This is the first thing to take note of. The ‘worked’ portion (usually the face) will have slight differences in skin color, causing a mismatch with the rest of the visible body parts.
The left one in the above image is from a fake video of the Ukrainian president, Mr. Volodymyr Zelenskyy, asking his forces and people to surrender to Russia.
But no one was fooled by this mediocre copy-paste job, and it was called out instantly as a deepfake.
This is the major giveaway, especially when amateurs masquerade as deepfakes experts. Their subpar creations often suffer from unnatural lip movement without human pauses helping to identify them as fake.
However, some algorithms do have provisions for breathing pauses. Still, you can tell the identical stoppages and head movements that follow similar patterns, generally too mechanic to ignore.
Likewise, blinking is another area that reveals deepfakes as such. This also goes through cycles (as written in their code), which isn’t as human-like if you observe alongside a real video of the same person.
Another thing you can use to spot deepfakes is the eyeball movement. The AI, a machine lacking emotions and distractions, often appear more focused than an average human while talking.
Conclusively, deepfakes are easier to spot unless made with (almost) perfection, like this.
So, how to tell that that isn’t the real Morgan Freeman?
The best thing about the preceding video is the high quality. You can switch to the highest resolution (4k available) to give yourself a chance to spot the artificial.
And the bigger the screen, the better. Alternatively, you can screenshot and zoom in to see if some computer work is behind the obvious.
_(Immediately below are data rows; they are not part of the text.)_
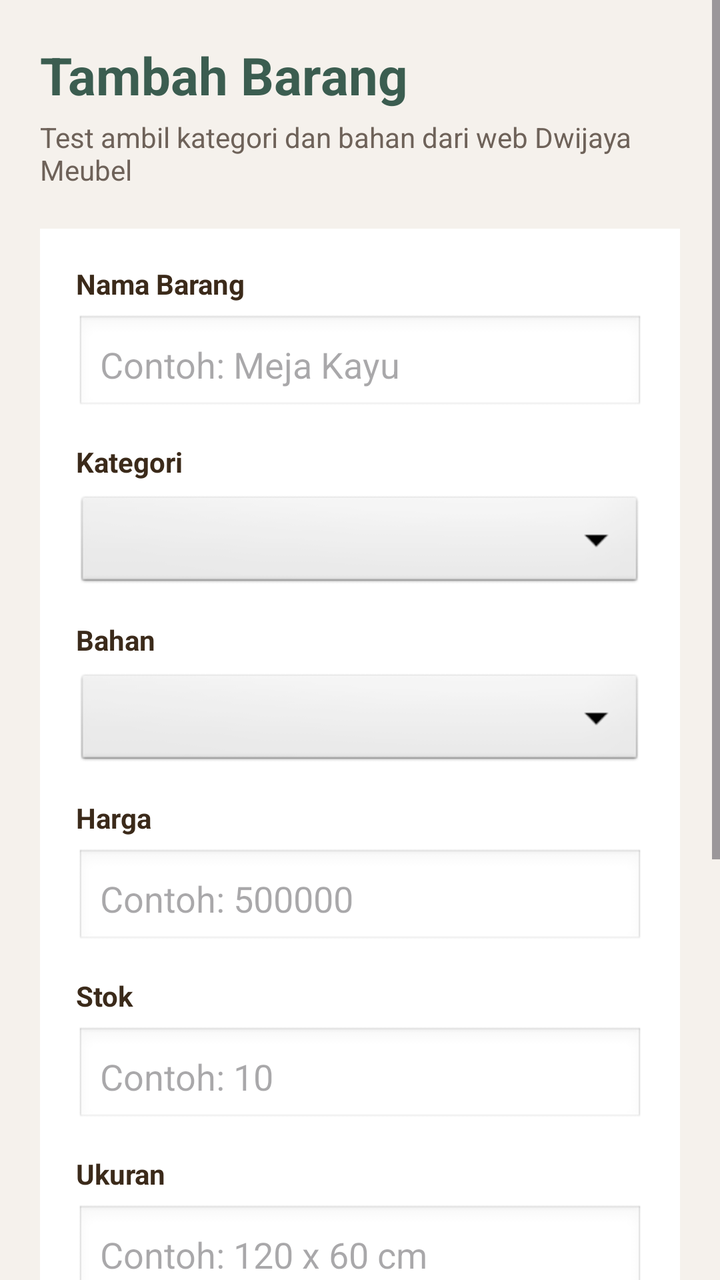
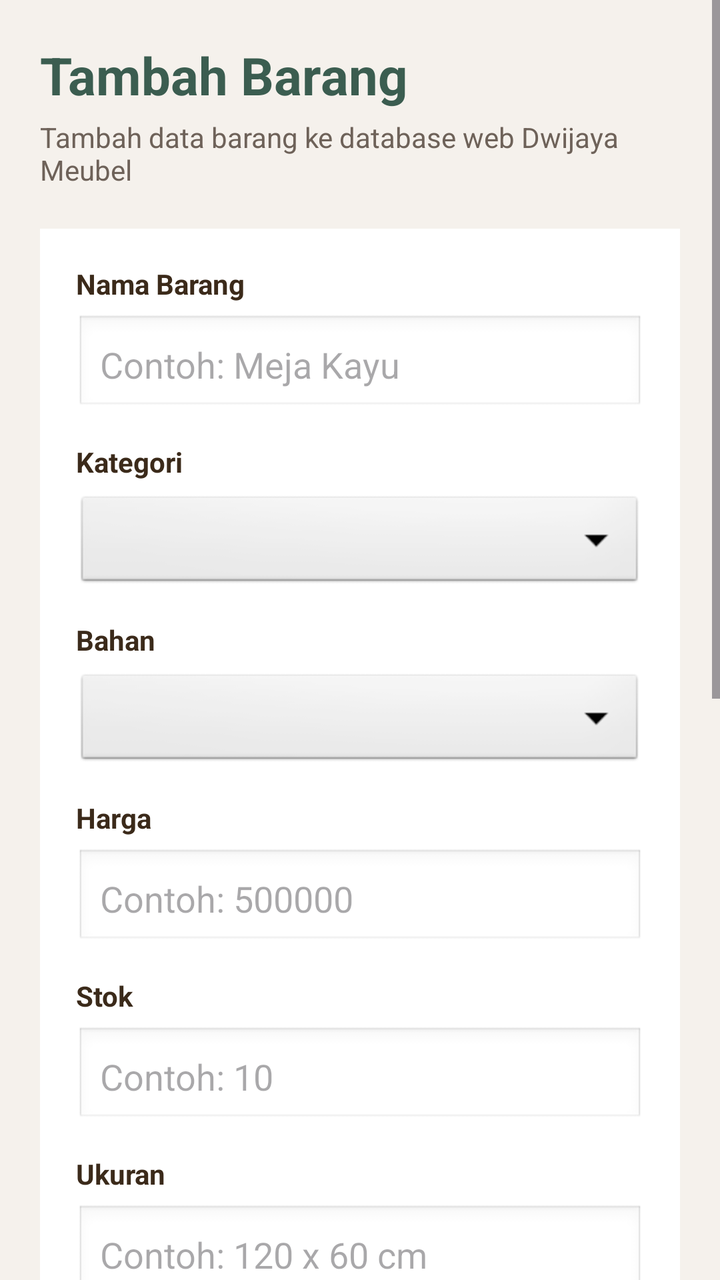

Compare the two renders of this Android layout. The source of the first and the diff that turns it into the second are given below.
<!-- AndroidManifest.xml: application theme Theme.Proyek_UAS -->
<!-- res/layout/activity_tambah_barang_admin.xml -->
<?xml version="1.0" encoding="utf-8"?>
<ScrollView xmlns:android="http://schemas.android.com/apk/res/android"
    android:layout_width="match_parent"
    android:layout_height="match_parent"
    android:background="#F5F1EC"
    android:fillViewport="true">

    <LinearLayout
        android:layout_width="match_parent"
        android:layout_height="wrap_content"
        android:orientation="vertical"
        android:padding="20dp">

        <TextView
            android:id="@+id/tvJudul"
            android:layout_width="match_parent"
            android:layout_height="wrap_content"
            android:text="Tambah Barang"
            android:textColor="#3B5D50"
            android:textStyle="bold"
            android:textSize="26sp"
            android:layout_marginBottom="4dp" />

        <TextView
            android:id="@+id/tvSubJudul"
            android:layout_width="match_parent"
            android:layout_height="wrap_content"
            android:text="Test ambil kategori dan bahan dari web Dwijaya Meubel"
            android:textColor="#6E6259"
            android:textSize="14sp"
            android:layout_marginBottom="20dp" />

        <LinearLayout
            android:layout_width="match_parent"
            android:layout_height="wrap_content"
            android:background="#FFFFFF"
            android:orientation="vertical"
            android:padding="18dp">

            <TextView
                android:layout_width="match_parent"
                android:layout_height="wrap_content"
                android:text="Nama Barang"
                android:textColor="#3B2A1A"
                android:textStyle="bold"
                android:layout_marginBottom="6dp" />

            <EditText
                android:id="@+id/edtNamaBarang"
                android:layout_width="match_parent"
                android:layout_height="50dp"
                android:background="@android:drawable/edit_text"
                android:hint="Contoh: Meja Kayu"
                android:padding="12dp"
                android:inputType="text" />

            <TextView
                android:layout_width="match_parent"
                android:layout_height="wrap_content"
                android:text="Kategori"
                android:textColor="#3B2A1A"
                android:textStyle="bold"
                android:layout_marginTop="14dp"
                android:layout_marginBottom="6dp" />

            <Spinner
                android:id="@+id/spinnerKategori"
                android:layout_width="match_parent"
                android:layout_height="50dp"
                android:background="@android:drawable/btn_dropdown" />

            <TextView
                android:layout_width="match_parent"
                android:layout_height="wrap_content"
                android:text="Bahan"
                android:textColor="#3B2A1A"
                android:textStyle="bold"
                android:layout_marginTop="14dp"
                android:layout_marginBottom="6dp" />

            <Spinner
                android:id="@+id/spinnerBahan"
                android:layout_width="match_parent"
                android:layout_height="50dp"
                android:background="@android:drawable/btn_dropdown" />

            <TextView
                android:layout_width="match_parent"
                android:layout_height="wrap_content"
                android:text="Harga"
                android:textColor="#3B2A1A"
                android:textStyle="bold"
                android:layout_marginTop="14dp"
                android:layout_marginBottom="6dp" />

            <EditText
                android:id="@+id/edtHarga"
                android:layout_width="match_parent"
                android:layout_height="50dp"
                android:background="@android:drawable/edit_text"
                android:hint="Contoh: 500000"
                android:padding="12dp"
                android:inputType="number" />

            <TextView
                android:layout_width="match_parent"
                android:layout_height="wrap_content"
                android:text="Stok"
                android:textColor="#3B2A1A"
                android:textStyle="bold"
                android:layout_marginTop="14dp"
                android:layout_marginBottom="6dp" />

            <EditText
                android:id="@+id/edtStok"
                android:layout_width="match_parent"
                android:layout_height="50dp"
                android:background="@android:drawable/edit_text"
                android:hint="Contoh: 10"
                android:padding="12dp"
                android:inputType="number" />

            <TextView
                android:layout_width="match_parent"
                android:layout_height="wrap_content"
                android:text="Ukuran"
                android:textColor="#3B2A1A"
                android:textStyle="bold"
                android:layout_marginTop="14dp"
                android:layout_marginBottom="6dp" />

            <EditText
                android:id="@+id/edtUkuran"
                android:layout_width="match_parent"
                android:layout_height="50dp"
                android:background="@android:drawable/edit_text"
                android:hint="Contoh: 120 x 60 cm"
                android:padding="12dp"
                android:inputType="text" />

            <TextView
                android:layout_width="match_parent"
                android:layout_height="wrap_content"
                android:text="Deskripsi"
                android:textColor="#3B2A1A"
                android:textStyle="bold"
                android:layout_marginTop="14dp"
                android:layout_marginBottom="6dp" />

            <EditText
                android:id="@+id/edtDeskripsi"
                android:layout_width="match_parent"
                android:layout_height="90dp"
                android:background="@android:drawable/edit_text"
                android:hint="Deskripsi barang"
                android:gravity="top"
                android:padding="12dp"
                android:inputType="textMultiLine" />

            <ProgressBar
                android:id="@+id/progressBar"
                android:layout_width="wrap_content"
                android:layout_height="wrap_content"
                android:layout_gravity="center"
                android:layout_marginTop="18dp"
                android:visibility="gone" />

            <Button
                android:id="@+id/btnReload"
                android:layout_width="match_parent"
                android:layout_height="52dp"
                android:text="TEST AMBIL KATEGORI &amp; BAHAN"
                android:textColor="#FFFFFF"
                android:backgroundTint="#6B4F3A"
                android:layout_marginTop="20dp" />

            <Button
                android:id="@+id/btnSimpan"
                android:layout_width="match_parent"
                android:layout_height="52dp"
                android:text="SIMPAN BARANG"
                android:textColor="#FFFFFF"
                android:backgroundTint="#3B5D50"
                android:layout_marginTop="10dp" />

        </LinearLayout>

    </LinearLayout>
</ScrollView>
<!-- resources referenced by this layout -->
<resources>
  <style name="Theme.Proyek_UAS" parent="Base.Theme.Proyek_UAS" />
  <style name="Base.Theme.Proyek_UAS" parent="Theme.Material3.DayNight.NoActionBar">
          
          
      </style>
</resources>

<!-- the commit's change to res/layout/activity_tambah_barang_admin.xml (unified diff, before → after) -->
@@ -12,7 +12,6 @@
         android:padding="20dp">
 
         <TextView
-            android:id="@+id/tvJudul"
             android:layout_width="match_parent"
             android:layout_height="wrap_content"
             android:text="Tambah Barang"
@@ -22,10 +21,9 @@
             android:layout_marginBottom="4dp" />
 
         <TextView
-            android:id="@+id/tvSubJudul"
             android:layout_width="match_parent"
             android:layout_height="wrap_content"
-            android:text="Test ambil kategori dan bahan dari web Dwijaya Meubel"
+            android:text="Tambah data barang ke database web Dwijaya Meubel"
             android:textColor="#6E6259"
             android:textSize="14sp"
             android:layout_marginBottom="20dp" />
@@ -49,9 +47,9 @@
                 android:id="@+id/edtNamaBarang"
                 android:layout_width="match_parent"
                 android:layout_height="50dp"
-                android:background="@android:drawable/edit_text"
                 android:hint="Contoh: Meja Kayu"
                 android:padding="12dp"
+                android:background="@android:drawable/edit_text"
                 android:inputType="text" />
 
             <TextView
@@ -97,9 +95,9 @@
                 android:id="@+id/edtHarga"
                 android:layout_width="match_parent"
                 android:layout_height="50dp"
-                android:background="@android:drawable/edit_text"
                 android:hint="Contoh: 500000"
                 android:padding="12dp"
+                android:background="@android:drawable/edit_text"
                 android:inputType="number" />
 
             <TextView
@@ -115,9 +113,9 @@
                 android:id="@+id/edtStok"
                 android:layout_width="match_parent"
                 android:layout_height="50dp"
-                android:background="@android:drawable/edit_text"
                 android:hint="Contoh: 10"
                 android:padding="12dp"
+                android:background="@android:drawable/edit_text"
                 android:inputType="number" />
 
             <TextView
@@ -133,9 +131,9 @@
                 android:id="@+id/edtUkuran"
                 android:layout_width="match_parent"
                 android:layout_height="50dp"
-                android:background="@android:drawable/edit_text"
                 android:hint="Contoh: 120 x 60 cm"
                 android:padding="12dp"
+                android:background="@android:drawable/edit_text"
                 android:inputType="text" />
 
             <TextView
@@ -151,11 +149,37 @@
                 android:id="@+id/edtDeskripsi"
                 android:layout_width="match_parent"
                 android:layout_height="90dp"
-                android:background="@android:drawable/edit_text"
                 android:hint="Deskripsi barang"
                 android:gravity="top"
                 android:padding="12dp"
+                android:background="@android:drawable/edit_text"
                 android:inputType="textMultiLine" />
+
+            <TextView
+                android:layout_width="match_parent"
+                android:layout_height="wrap_content"
+                android:text="Gambar Barang"
+                android:textColor="#3B2A1A"
+                android:textStyle="bold"
+                android:layout_marginTop="14dp"
+                android:layout_marginBottom="6dp" />
+
+            <ImageView
+                android:id="@+id/imgPreview"
+                android:layout_width="match_parent"
+                android:layout_height="180dp"
+                android:background="#EFEFEF"
+                android:scaleType="centerCrop"
+                android:src="@android:drawable/ic_menu_gallery" />
+
+            <Button
+                android:id="@+id/btnPilihGambar"
+                android:layout_width="match_parent"
+                android:layout_height="52dp"
+                android:text="PILIH GAMBAR"
+                android:textColor="#FFFFFF"
+                android:backgroundTint="#6B4F3A"
+                android:layout_marginTop="10dp" />
 
             <ProgressBar
                 android:id="@+id/progressBar"
@@ -164,15 +188,6 @@
                 android:layout_gravity="center"
                 android:layout_marginTop="18dp"
                 android:visibility="gone" />
-
-            <Button
-                android:id="@+id/btnReload"
-                android:layout_width="match_parent"
-                android:layout_height="52dp"
-                android:text="TEST AMBIL KATEGORI &amp; BAHAN"
-                android:textColor="#FFFFFF"
-                android:backgroundTint="#6B4F3A"
-                android:layout_marginTop="20dp" />
 
             <Button
                 android:id="@+id/btnSimpan"
@@ -181,7 +196,7 @@
                 android:text="SIMPAN BARANG"
                 android:textColor="#FFFFFF"
                 android:backgroundTint="#3B5D50"
-                android:layout_marginTop="10dp" />
+                android:layout_marginTop="20dp" />
 
         </LinearLayout>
Can you see the made-up skin? This is where algorithms fail, the small details, no matter how sophisticated.
The skin kind of looks patchy, and the facial (and head) hair reproduction isn’t natural and looks glued.
This will help you better analyze the following:
I can clearly pick out the synthetic skin, mostly visible just around the mustache, beard, and hairline.
The chin, eyebrows, face (the real one is slim), nose, etc.–compare that to the real one (on the right), and it becomes clear as a day.
To reiterate, having the real one side-by-side makes it easy to tell apart the fake.
There is a lot that goes on when we talk. Everyone has their own styles, which lead the lips, tongue, chin, cheeks, etc., to move in a certain pattern unique to them.
Besides, deepfake tech has yet to master the inside-the-mouth-visuals while talking. For instance, you can’t point out individual lower (mandibular) teeth in the Obama deepfake.
All we see is a white strip at the bottom, and there are no signs of tongue movement at all.
You can watch any genuine Obama video and can observe the man is much more expressive with a lot of facial movement than this AI replica.
Besides, you can see the video itself isn’t very clear. It’s very low quality, compressed to hide the reality or due to computing limitations.
One limitation in deepfake creation is their frame-by-frame generation. Every frame must be checked for perfect masking to keep the magic intact.
Because of this, most convincing deepfake videos are extremely limited in facial movements. They only show frontal faces with no side views because the side-to-front transitions can reveal the creative bottlenecks.
Hitesh works as a senior writer at Geekflare and dabbles in cybersecurity, productivity, games, and marketing. Besides, he holds master’s in transportation engineering. His free time is mostly about playing with his son, reading, or lying… read more